Nutrient-dense, traditionally balanced diets, however, provide all of these nutrients together so that they synergize with one another to nourish our bodies to health and protect them from harm. Rather than seeking dietary villains from among our most ancient traditional foods to blame for our most recent modern diseases, we should elaborate our understanding of how the many components within successful traditional diets work together to promote radiant and vibrant health.”
Read the article for the full picture on this important issue.

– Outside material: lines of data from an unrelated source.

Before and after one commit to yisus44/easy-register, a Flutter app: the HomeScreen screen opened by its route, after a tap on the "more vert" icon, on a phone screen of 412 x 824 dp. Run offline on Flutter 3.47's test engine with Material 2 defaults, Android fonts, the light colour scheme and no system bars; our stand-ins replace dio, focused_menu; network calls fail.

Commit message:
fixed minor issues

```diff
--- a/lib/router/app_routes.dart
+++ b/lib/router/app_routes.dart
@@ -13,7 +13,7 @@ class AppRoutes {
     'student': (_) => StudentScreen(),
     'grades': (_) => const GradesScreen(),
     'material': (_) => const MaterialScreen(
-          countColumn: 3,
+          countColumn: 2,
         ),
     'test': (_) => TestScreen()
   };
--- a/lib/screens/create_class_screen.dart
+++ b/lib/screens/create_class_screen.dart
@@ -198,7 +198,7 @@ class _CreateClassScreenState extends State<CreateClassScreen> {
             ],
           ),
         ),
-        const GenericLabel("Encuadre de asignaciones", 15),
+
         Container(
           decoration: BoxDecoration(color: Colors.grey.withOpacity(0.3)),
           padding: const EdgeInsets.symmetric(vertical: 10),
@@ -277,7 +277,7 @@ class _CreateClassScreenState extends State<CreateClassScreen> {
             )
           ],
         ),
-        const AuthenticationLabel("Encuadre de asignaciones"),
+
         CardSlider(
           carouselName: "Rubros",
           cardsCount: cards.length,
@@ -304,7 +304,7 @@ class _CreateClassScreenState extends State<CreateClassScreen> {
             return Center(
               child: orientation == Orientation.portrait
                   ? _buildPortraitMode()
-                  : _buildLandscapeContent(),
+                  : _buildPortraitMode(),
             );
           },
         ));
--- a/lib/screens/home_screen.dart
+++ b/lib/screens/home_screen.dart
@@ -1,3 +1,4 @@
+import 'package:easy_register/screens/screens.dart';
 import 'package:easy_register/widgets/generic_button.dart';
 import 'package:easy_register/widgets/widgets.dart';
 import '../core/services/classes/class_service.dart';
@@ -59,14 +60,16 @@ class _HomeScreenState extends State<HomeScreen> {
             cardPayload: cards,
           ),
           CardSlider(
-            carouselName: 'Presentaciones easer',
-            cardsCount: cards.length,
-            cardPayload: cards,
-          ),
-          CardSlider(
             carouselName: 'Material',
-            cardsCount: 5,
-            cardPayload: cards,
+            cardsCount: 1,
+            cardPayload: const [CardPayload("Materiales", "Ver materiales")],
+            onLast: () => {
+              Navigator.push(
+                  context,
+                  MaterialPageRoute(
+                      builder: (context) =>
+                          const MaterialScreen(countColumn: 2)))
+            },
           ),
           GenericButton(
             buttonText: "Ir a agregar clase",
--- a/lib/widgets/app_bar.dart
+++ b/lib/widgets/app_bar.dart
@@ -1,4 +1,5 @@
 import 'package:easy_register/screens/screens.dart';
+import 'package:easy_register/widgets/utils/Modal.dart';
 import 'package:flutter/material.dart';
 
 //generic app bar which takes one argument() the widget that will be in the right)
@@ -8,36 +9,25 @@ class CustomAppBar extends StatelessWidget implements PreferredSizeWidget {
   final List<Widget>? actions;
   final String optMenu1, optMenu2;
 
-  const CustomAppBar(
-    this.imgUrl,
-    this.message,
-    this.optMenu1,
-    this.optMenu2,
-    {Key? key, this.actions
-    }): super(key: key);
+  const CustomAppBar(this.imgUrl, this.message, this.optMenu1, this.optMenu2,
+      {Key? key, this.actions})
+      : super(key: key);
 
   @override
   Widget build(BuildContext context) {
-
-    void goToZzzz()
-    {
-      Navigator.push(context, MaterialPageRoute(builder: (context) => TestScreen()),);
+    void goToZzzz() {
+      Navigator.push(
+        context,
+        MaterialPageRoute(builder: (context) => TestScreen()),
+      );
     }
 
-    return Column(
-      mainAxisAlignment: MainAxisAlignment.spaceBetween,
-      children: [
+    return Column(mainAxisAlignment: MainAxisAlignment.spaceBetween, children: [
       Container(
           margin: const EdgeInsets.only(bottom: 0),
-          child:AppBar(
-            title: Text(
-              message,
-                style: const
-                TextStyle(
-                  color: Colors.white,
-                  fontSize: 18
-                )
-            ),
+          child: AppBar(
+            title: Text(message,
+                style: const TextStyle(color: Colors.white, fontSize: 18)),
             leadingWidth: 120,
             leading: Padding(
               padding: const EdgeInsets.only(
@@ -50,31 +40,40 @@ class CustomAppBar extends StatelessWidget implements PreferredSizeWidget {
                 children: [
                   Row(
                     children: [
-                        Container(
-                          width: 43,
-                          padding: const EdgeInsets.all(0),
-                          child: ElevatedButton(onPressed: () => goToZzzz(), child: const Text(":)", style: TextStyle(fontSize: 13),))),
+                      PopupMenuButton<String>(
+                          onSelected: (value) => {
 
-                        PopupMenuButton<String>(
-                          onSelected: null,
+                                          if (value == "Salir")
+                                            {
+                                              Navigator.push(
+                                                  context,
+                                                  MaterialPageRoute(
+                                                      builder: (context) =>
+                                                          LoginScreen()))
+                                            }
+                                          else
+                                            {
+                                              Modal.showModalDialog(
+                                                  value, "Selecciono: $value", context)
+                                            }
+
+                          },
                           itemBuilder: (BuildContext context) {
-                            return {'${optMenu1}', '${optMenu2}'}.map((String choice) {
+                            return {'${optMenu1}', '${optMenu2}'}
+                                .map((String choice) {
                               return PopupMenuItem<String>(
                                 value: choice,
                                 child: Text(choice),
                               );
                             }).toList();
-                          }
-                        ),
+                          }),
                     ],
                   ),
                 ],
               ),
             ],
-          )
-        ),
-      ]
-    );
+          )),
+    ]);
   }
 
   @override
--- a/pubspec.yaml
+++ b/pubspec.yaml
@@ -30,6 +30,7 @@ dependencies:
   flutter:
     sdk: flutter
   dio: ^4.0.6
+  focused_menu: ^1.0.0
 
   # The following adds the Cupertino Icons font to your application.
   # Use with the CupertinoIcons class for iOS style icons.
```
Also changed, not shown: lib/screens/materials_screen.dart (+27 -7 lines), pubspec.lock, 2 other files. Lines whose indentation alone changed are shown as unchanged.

But the point is this. We can’t just supplement our way to good health, but we also can’t just eat a “clean diet” and expect to be well nourished. What we need is a diet rich in the wide variety of nutrients our bodies need to create healthy inner nourishment. We are learning more and more how that works, yet I am sure that there are co-factors in our food that lay undiscovered still. The article works to prove that the diet that Dr. Price used was an excellent source of the many variables needed for a healthy, body nourishing diet.
Two answer a couple of questions. My idea from looking at Dr. Price’s writing again recently was that I have often failed to get a wide variety of these foods together in the same meal. Does that mean that we have to get that large of a meal that Dr. Price had feed to malnourished in one meal or else it won’t do any good? No. However, he was a firm believer that getting those minerals and nutrients together in a meal was important. One mistake I can make is giving out cod liver oil to everyone right before bed, while Dr. Price felt it was best given with a meal, as the nutrients in that (and butter oil) were co-factors to the minerals in the meal.
In other words, if you look at the diet he gave of 1 pint of stew, 2 cups of milk, fruit, cod liver oil, butter oil and butter, whole grains, and juice, you might not need to get all of that quantity down at one time, but it may be true that getting all of those nutritional factors into one meal is important. For example, I can easily eat the 2 cups of stew at a meal, but I only have one cup of milk with the meal, and have the other cup later or earlier. The fruit dessert is sometime replaced with vegetables or eaten a little later. That’s how I am feeling about it now, at least. But I’d love to hear your thoughts on it!
In closing, the point is this: Food works in a synergy together, something that many native groups of people seemed to understand without knowing the “science” behind it. Dr. Price was ahead of his time in understanding that not simple isolated nutrients were going to be solution to prevent malnourishment, but rather a full, well-balanced diet of nutrient dense foods.
Latest posts by KimiHarris (see all)
- Mini Grain Free Dark Chocolate Tarts - July 6, 2015
- Dairy Free Pineapple Whip - July 1, 2015
- 11 Research Driven Ways to Get a Good Night’s Sleep - June 24, 2015